Work request :: If a line in the entries below includes "QHBoxLayout", show that line.

* * * *

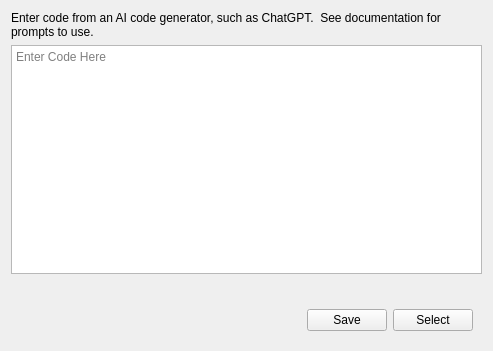
Before: the Qt Designer form howdyCoder/ui/qtUiFiles/funcSelectorCodePage.ui in rmallow/howdyCoder, drawn with Qt 5.
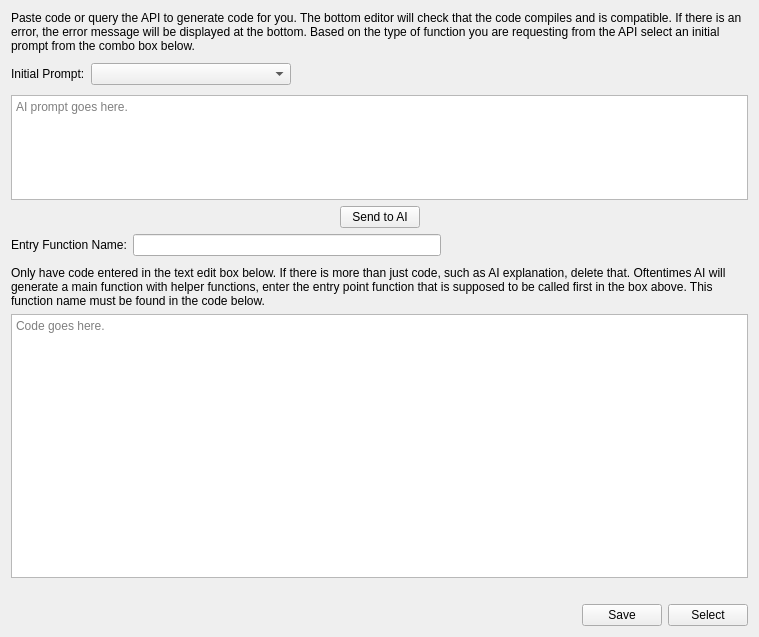
After: the same form once the commit is applied.

Commit message: adding more to the func selector coding page, adding the basis for changing creator type dialog, and commiting more now because i lost a lot of progress from accidentally deleting many files

What changed in the file:
```diff
--- a/howdyCoder/ui/qtUiFiles/funcSelectorCodePage.ui
+++ b/howdyCoder/ui/qtUiFiles/funcSelectorCodePage.ui
@@ -6,8 +6,8 @@
    <rect>
     <x>0</x>
     <y>0</y>
-    <width>493</width>
-    <height>351</height>
+    <width>759</width>
+    <height>637</height>
    </rect>
   </property>
   <property name="windowTitle">
@@ -17,7 +17,179 @@
    <item>
     <widget class="QLabel" name="infoLabel">
      <property name="text">
-      <string>Enter code from an AI code generator, such as ChatGPT.  See documentation for prompts to use.</string>
+      <string>Paste code or query the API to generate code for you. The bottom editor will check that the code compiles and is compatible. If there is an error, the error message will be displayed at the bottom. Based on the type of function you are requesting from the API select an initial prompt from the combo box below.</string>
+     </property>
+     <property name="wordWrap">
+      <bool>true</bool>
+     </property>
+    </widget>
+   </item>
+   <item>
+    <widget class="QWidget" name="widget_4" native="true">
+     <layout class="QHBoxLayout" name="horizontalLayout_4">
+      <property name="leftMargin">
+       <number>0</number>
+      </property>
+      <property name="topMargin">
+       <number>4</number>
+      </property>
+      <property name="rightMargin">
+       <number>0</number>
+      </property>
+      <property name="bottomMargin">
+       <number>4</number>
+      </property>
+      <item>
+       <widget class="QLabel" name="prompt_label">
+        <property name="text">
+         <string>Initial Prompt:</string>
+        </property>
+       </widget>
+      </item>
+      <item>
+       <widget class="QComboBox" name="prompt_combo_box">
+        <property name="sizePolicy">
+         <sizepolicy hsizetype="Preferred" vsizetype="Fixed">
+          <horstretch>0</horstretch>
+          <verstretch>0</verstretch>
+         </sizepolicy>
+        </property>
+        <property name="minimumSize">
+         <size>
+          <width>200</width>
+          <height>0</height>
+         </size>
+        </property>
+       </widget>
+      </item>
+      <item>
+       <spacer name="horizontalSpacer_5">
+        <property name="orientation">
+         <enum>Qt::Horizontal</enum>
+        </property>
+        <property name="sizeHint" stdset="0">
+         <size>
+          <width>437</width>
+          <height>20</height>
+         </size>
+        </property>
+       </spacer>
+      </item>
+     </layout>
+    </widget>
+   </item>
+   <item>
+    <widget class="QPlainTextEdit" name="prompt_text_edit">
+     <property name="sizePolicy">
+      <sizepolicy hsizetype="Expanding" vsizetype="Expanding">
+       <horstretch>0</horstretch>
+       <verstretch>2</verstretch>
+      </sizepolicy>
+     </property>
+     <property name="tabStopDistance">
+      <double>4.000000000000000</double>
+     </property>
+     <property name="placeholderText">
+      <string>AI prompt goes here.</string>
+     </property>
+    </widget>
+   </item>
+   <item>
+    <widget class="QWidget" name="widget_2" native="true">
+     <layout class="QHBoxLayout" name="horizontalLayout_2">
+      <property name="leftMargin">
+       <number>0</number>
+      </property>
+      <property name="topMargin">
+       <number>0</number>
+      </property>
+      <property name="rightMargin">
+       <number>0</number>
+      </property>
+      <property name="bottomMargin">
+       <number>0</number>
+      </property>
+      <item>
+       <spacer name="horizontalSpacer_4">
+        <property name="orientation">
+         <enum>Qt::Horizontal</enum>
+        </property>
+        <property name="sizeHint" stdset="0">
+         <size>
+          <width>40</width>
+          <height>20</height>
+         </size>
+        </property>
+       </spacer>
+      </item>
+      <item>
+       <widget class="QPushButton" name="call_api_button">
+        <property name="text">
+         <string>Send to AI</string>
+        </property>
+       </widget>
+      </item>
+      <item>
+       <spacer name="horizontalSpacer_2">
+        <property name="orientation">
+         <enum>Qt::Horizontal</enum>
+        </property>
+        <property name="sizeHint" stdset="0">
+         <size>
+          <width>304</width>
+          <height>20</height>
+         </size>
+        </property>
+       </spacer>
+      </item>
+     </layout>
+    </widget>
+   </item>
+   <item>
+    <widget class="QWidget" name="widget_3" native="true">
+     <layout class="QHBoxLayout" name="horizontalLayout_3">
+      <property name="leftMargin">
+       <number>0</number>
+      </property>
+      <property name="topMargin">
+       <number>0</number>
+      </property>
+      <property name="rightMargin">
+       <number>0</number>
+      </property>
+      <property name="bottomMargin">
+       <number>4</number>
+      </property>
+      <item>
+       <widget class="QLabel" name="entry_function_label">
+        <property name="text">
+         <string>Entry Function Name:</string>
+        </property>
+       </widget>
+      </item>
+      <item>
+       <widget class="QLineEdit" name="entry_function_edit"/>
+      </item>
+      <item>
+       <spacer name="horizontalSpacer_3">
+        <property name="orientation">
+         <enum>Qt::Horizontal</enum>
+        </property>
+        <property name="sizeHint" stdset="0">
+         <size>
+          <width>291</width>
+          <height>20</height>
+         </size>
+        </property>
+       </spacer>
+      </item>
+     </layout>
+    </widget>
+   </item>
+   <item>
+    <widget class="QLabel" name="label">
+     <property name="text">
+      <string>Only have code entered in the text edit box below. If there is more than just code, such as AI explanation, delete that. Oftentimes AI will generate a main function with helper functions, enter the entry point function that is supposed to be called first in the box above. This function name must be found in the code below.</string>
      </property>
      <property name="wordWrap">
       <bool>true</bool>
@@ -26,6 +198,12 @@
    </item>
    <item>
     <widget class="QPlainTextEdit" name="codeEdit">
+     <property name="sizePolicy">
+      <sizepolicy hsizetype="Expanding" vsizetype="Expanding">
+       <horstretch>0</horstretch>
+       <verstretch>5</verstretch>
+      </sizepolicy>
+     </property>
      <property name="lineWrapMode">
       <enum>QPlainTextEdit::NoWrap</enum>
      </property>
@@ -33,7 +211,7 @@
       <double>4.000000000000000</double>
      </property>
      <property name="placeholderText">
-      <string>Enter Code Here</string>
+      <string>Code goes here.</string>
      </property>
     </widget>
    </item>
@@ -50,6 +228,18 @@
    <item>
     <widget class="QWidget" name="widget" native="true">
      <layout class="QHBoxLayout" name="horizontalLayout">
+      <property name="leftMargin">
+       <number>0</number>
+      </property>
+      <property name="topMargin">
+       <number>0</number>
+      </property>
+      <property name="rightMargin">
+       <number>0</number>
+      </property>
+      <property name="bottomMargin">
+       <number>0</number>
+      </property>
       <item>
        <spacer name="horizontalSpacer">
         <property name="orientation">
```
The commit also changes 5 other files.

* * * *

Answer to the problem ::
+     <layout class="QHBoxLayout" name="horizontalLayout_4">
+     <layout class="QHBoxLayout" name="horizontalLayout_2">
+     <layout class="QHBoxLayout" name="horizontalLayout_3">
      <layout class="QHBoxLayout" name="horizontalLayout">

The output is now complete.